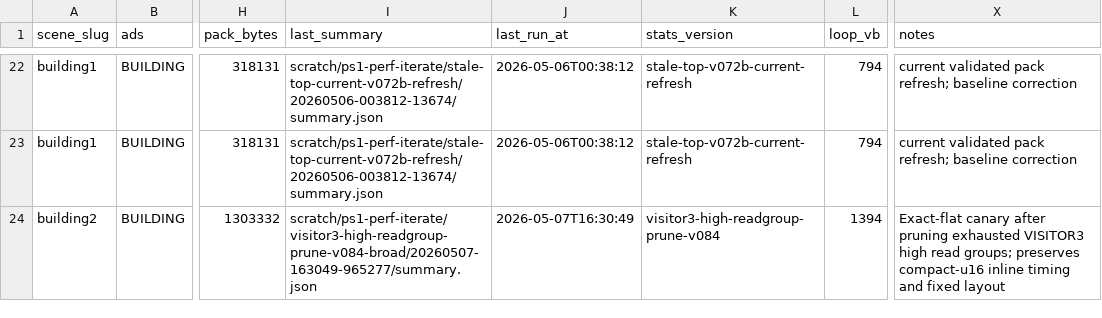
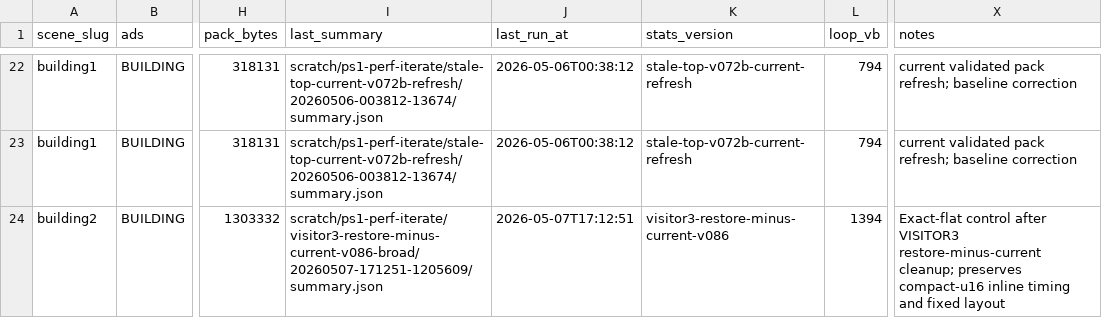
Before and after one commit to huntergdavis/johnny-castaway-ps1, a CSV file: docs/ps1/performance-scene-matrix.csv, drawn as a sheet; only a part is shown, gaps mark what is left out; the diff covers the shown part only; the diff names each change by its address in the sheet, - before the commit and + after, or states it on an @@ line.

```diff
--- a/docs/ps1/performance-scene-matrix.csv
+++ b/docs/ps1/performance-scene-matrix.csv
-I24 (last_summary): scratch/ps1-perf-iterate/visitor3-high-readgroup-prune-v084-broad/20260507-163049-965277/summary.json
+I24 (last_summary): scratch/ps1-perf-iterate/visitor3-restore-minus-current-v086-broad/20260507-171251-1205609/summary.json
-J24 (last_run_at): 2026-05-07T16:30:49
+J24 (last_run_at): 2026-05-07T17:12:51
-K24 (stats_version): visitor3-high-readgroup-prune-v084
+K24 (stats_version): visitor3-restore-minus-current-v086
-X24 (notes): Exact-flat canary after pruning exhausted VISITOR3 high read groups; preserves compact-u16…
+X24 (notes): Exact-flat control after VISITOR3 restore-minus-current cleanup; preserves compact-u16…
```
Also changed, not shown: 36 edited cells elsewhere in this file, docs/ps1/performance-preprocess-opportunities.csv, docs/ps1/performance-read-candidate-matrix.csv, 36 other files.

****************

- [WORK INSTRUCTIONS]
Verbatim copy with pictures excluded: write out the records above in full.

- [SOLUTION TO THE EXERCISE]
Before and after one commit to huntergdavis/johnny-castaway-ps1, a CSV file: docs/ps1/performance-scene-matrix.csv, drawn as a sheet; only a part is shown, gaps mark what is left out; the diff covers the shown part only; the diff names each change by its address in the sheet, - before the commit and + after, or states it on an @@ line.

```diff
--- a/docs/ps1/performance-scene-matrix.csv
+++ b/docs/ps1/performance-scene-matrix.csv
-I24 (last_summary): scratch/ps1-perf-iterate/visitor3-high-readgroup-prune-v084-broad/20260507-163049-965277/summary.json
+I24 (last_summary): scratch/ps1-perf-iterate/visitor3-restore-minus-current-v086-broad/20260507-171251-1205609/summary.json
-J24 (last_run_at): 2026-05-07T16:30:49
+J24 (last_run_at): 2026-05-07T17:12:51
-K24 (stats_version): visitor3-high-readgroup-prune-v084
+K24 (stats_version): visitor3-restore-minus-current-v086
-X24 (notes): Exact-flat canary after pruning exhausted VISITOR3 high read groups; preserves compact-u16…
+X24 (notes): Exact-flat control after VISITOR3 restore-minus-current cleanup; preserves compact-u16…
```
Also changed, not shown: 36 edited cells elsewhere in this file, docs/ps1/performance-preprocess-opportunities.csv, docs/ps1/performance-read-candidate-matrix.csv, 36 other files.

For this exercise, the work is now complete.